### [EXERCISE BRIEF]
Report each line from the listing that the string "öffnen" appears in.
== Segment start ==
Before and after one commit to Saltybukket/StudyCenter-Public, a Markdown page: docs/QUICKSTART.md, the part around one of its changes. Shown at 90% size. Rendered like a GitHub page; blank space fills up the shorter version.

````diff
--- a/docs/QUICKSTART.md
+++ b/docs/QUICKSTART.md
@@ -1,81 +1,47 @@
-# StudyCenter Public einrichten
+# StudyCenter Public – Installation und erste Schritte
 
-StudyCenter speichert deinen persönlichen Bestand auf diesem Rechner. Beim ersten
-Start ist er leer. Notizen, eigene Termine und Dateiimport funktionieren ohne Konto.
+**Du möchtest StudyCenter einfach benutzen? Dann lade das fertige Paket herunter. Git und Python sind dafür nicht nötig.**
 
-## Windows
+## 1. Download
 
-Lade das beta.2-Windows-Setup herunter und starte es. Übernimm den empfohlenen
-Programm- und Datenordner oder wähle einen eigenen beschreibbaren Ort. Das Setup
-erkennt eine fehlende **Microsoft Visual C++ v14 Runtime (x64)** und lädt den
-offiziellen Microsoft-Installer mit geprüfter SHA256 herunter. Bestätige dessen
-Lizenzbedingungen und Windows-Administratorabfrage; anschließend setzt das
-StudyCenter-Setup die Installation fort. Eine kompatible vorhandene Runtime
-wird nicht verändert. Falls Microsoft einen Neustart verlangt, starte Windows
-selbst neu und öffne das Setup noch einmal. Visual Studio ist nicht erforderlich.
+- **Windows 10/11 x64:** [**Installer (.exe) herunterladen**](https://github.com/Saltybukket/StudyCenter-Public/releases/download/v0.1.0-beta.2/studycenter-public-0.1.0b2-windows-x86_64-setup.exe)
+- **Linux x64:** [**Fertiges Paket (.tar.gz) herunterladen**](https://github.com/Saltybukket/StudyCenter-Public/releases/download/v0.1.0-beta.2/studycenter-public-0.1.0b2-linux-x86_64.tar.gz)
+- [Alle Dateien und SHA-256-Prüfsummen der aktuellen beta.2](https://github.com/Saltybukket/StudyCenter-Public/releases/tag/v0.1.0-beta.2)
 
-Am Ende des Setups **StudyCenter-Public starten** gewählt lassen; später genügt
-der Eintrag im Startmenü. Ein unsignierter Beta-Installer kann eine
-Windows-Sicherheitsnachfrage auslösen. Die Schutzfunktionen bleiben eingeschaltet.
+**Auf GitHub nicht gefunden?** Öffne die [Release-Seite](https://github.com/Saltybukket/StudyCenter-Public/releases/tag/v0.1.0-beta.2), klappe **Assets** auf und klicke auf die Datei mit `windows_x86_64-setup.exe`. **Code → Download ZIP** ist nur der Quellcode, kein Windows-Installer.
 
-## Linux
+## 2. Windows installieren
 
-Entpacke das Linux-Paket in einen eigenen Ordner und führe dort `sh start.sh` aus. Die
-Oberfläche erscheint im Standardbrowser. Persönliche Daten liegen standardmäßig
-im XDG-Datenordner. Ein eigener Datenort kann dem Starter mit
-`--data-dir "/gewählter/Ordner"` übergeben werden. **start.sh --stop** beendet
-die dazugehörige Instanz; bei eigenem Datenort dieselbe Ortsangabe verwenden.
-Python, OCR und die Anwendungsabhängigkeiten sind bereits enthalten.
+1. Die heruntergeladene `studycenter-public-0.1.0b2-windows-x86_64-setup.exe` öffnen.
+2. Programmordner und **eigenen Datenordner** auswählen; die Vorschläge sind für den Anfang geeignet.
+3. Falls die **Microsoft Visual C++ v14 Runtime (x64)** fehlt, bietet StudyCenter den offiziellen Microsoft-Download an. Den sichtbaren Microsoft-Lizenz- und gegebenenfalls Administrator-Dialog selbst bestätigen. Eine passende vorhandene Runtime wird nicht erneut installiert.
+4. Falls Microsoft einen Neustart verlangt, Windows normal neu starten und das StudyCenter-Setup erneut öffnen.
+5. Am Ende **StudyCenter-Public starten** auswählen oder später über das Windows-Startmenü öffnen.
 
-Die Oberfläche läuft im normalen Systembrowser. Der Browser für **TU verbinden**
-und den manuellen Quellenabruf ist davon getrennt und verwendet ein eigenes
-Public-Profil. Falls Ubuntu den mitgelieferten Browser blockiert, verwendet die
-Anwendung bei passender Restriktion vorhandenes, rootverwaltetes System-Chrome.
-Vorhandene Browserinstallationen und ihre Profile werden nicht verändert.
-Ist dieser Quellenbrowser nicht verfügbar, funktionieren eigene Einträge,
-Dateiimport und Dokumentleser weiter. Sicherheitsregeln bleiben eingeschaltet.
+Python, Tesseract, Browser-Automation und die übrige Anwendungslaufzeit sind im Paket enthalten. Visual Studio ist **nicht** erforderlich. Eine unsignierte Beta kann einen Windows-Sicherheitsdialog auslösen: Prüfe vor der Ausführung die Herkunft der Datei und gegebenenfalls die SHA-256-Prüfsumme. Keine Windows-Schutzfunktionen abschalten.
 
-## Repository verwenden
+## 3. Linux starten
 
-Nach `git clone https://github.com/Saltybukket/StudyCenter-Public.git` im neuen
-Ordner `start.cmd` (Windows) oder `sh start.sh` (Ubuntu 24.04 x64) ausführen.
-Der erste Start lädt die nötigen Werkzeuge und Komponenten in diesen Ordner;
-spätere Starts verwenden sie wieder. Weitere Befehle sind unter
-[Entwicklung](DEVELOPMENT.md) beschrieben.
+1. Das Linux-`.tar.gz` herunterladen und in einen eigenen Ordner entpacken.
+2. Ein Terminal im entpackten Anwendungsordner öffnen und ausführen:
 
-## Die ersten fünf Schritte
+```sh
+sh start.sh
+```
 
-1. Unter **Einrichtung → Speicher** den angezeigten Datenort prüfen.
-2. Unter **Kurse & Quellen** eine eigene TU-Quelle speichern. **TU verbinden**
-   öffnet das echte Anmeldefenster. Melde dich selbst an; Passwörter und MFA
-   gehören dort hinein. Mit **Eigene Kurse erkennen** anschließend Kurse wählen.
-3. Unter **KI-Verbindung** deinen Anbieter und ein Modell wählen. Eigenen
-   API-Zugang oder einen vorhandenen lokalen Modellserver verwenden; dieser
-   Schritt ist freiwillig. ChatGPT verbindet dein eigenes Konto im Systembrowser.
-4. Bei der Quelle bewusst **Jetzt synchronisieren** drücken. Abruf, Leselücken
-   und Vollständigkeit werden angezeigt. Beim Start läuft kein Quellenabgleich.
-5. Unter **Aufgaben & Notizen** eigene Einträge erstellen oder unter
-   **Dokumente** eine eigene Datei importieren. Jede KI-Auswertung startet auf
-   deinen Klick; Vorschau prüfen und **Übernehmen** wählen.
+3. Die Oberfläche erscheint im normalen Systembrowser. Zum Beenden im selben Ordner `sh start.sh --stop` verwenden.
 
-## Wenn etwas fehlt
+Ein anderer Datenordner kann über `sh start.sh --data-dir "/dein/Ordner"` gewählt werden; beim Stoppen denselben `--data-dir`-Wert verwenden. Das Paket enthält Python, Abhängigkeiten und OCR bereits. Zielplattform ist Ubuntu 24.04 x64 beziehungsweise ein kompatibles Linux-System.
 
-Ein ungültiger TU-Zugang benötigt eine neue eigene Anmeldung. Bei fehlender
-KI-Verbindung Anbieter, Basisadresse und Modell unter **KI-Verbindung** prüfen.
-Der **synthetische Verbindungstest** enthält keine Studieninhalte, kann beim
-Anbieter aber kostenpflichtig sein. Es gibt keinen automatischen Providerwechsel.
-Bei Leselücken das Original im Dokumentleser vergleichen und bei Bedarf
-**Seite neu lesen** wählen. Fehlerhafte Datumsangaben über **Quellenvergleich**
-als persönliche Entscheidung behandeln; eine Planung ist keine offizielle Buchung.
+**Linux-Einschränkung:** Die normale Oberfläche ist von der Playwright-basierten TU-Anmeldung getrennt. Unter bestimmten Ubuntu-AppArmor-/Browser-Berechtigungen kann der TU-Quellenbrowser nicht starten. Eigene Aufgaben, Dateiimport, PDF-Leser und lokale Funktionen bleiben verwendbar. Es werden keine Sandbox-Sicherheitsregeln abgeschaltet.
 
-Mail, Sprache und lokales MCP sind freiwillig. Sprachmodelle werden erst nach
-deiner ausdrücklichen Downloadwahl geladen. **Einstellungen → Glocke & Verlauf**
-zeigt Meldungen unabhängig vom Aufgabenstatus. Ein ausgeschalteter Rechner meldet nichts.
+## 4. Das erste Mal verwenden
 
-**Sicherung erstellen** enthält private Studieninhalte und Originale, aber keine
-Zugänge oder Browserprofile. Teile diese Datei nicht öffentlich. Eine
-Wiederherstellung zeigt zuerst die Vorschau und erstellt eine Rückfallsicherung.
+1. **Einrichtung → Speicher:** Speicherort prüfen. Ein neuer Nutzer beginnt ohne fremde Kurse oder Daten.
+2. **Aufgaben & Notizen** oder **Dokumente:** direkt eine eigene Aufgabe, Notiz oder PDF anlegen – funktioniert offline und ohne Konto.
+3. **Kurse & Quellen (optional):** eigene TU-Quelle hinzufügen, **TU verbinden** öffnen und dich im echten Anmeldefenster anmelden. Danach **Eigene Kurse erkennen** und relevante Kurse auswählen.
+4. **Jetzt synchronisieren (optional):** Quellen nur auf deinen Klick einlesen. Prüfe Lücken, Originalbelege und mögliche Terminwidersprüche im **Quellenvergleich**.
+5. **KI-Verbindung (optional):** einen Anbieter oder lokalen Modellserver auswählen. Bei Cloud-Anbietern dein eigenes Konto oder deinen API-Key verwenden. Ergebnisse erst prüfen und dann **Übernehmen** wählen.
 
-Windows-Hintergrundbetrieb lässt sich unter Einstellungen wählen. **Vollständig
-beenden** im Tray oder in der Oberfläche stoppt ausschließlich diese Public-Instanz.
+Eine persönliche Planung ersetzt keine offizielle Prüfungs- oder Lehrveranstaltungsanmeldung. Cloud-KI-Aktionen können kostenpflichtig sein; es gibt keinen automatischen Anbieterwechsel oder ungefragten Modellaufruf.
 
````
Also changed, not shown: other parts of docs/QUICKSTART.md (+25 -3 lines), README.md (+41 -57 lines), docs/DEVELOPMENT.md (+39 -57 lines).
== Segment end ==
### [ANSWER FOR THIS EXERCISE]
+1. Die heruntergeladene `studycenter-public-0.1.0b2-windows-x86_64-setup.exe` öffnen.
+4. Falls Microsoft einen Neustart verlangt, Windows normal neu starten und das StudyCenter-Setup erneut öffnen.
+5. Am Ende **StudyCenter-Public starten** auswählen oder später über das Windows-Startmenü öffnen.
+2. Ein Terminal im entpackten Anwendungsordner öffnen und ausführen:
+3. **Kurse & Quellen (optional):** eigene TU-Quelle hinzufügen, **TU verbinden** öffnen und dich im echten Anmeldefenster anmelden. Danach **Eigene Kurse erkennen** und relevante Kurse auswählen.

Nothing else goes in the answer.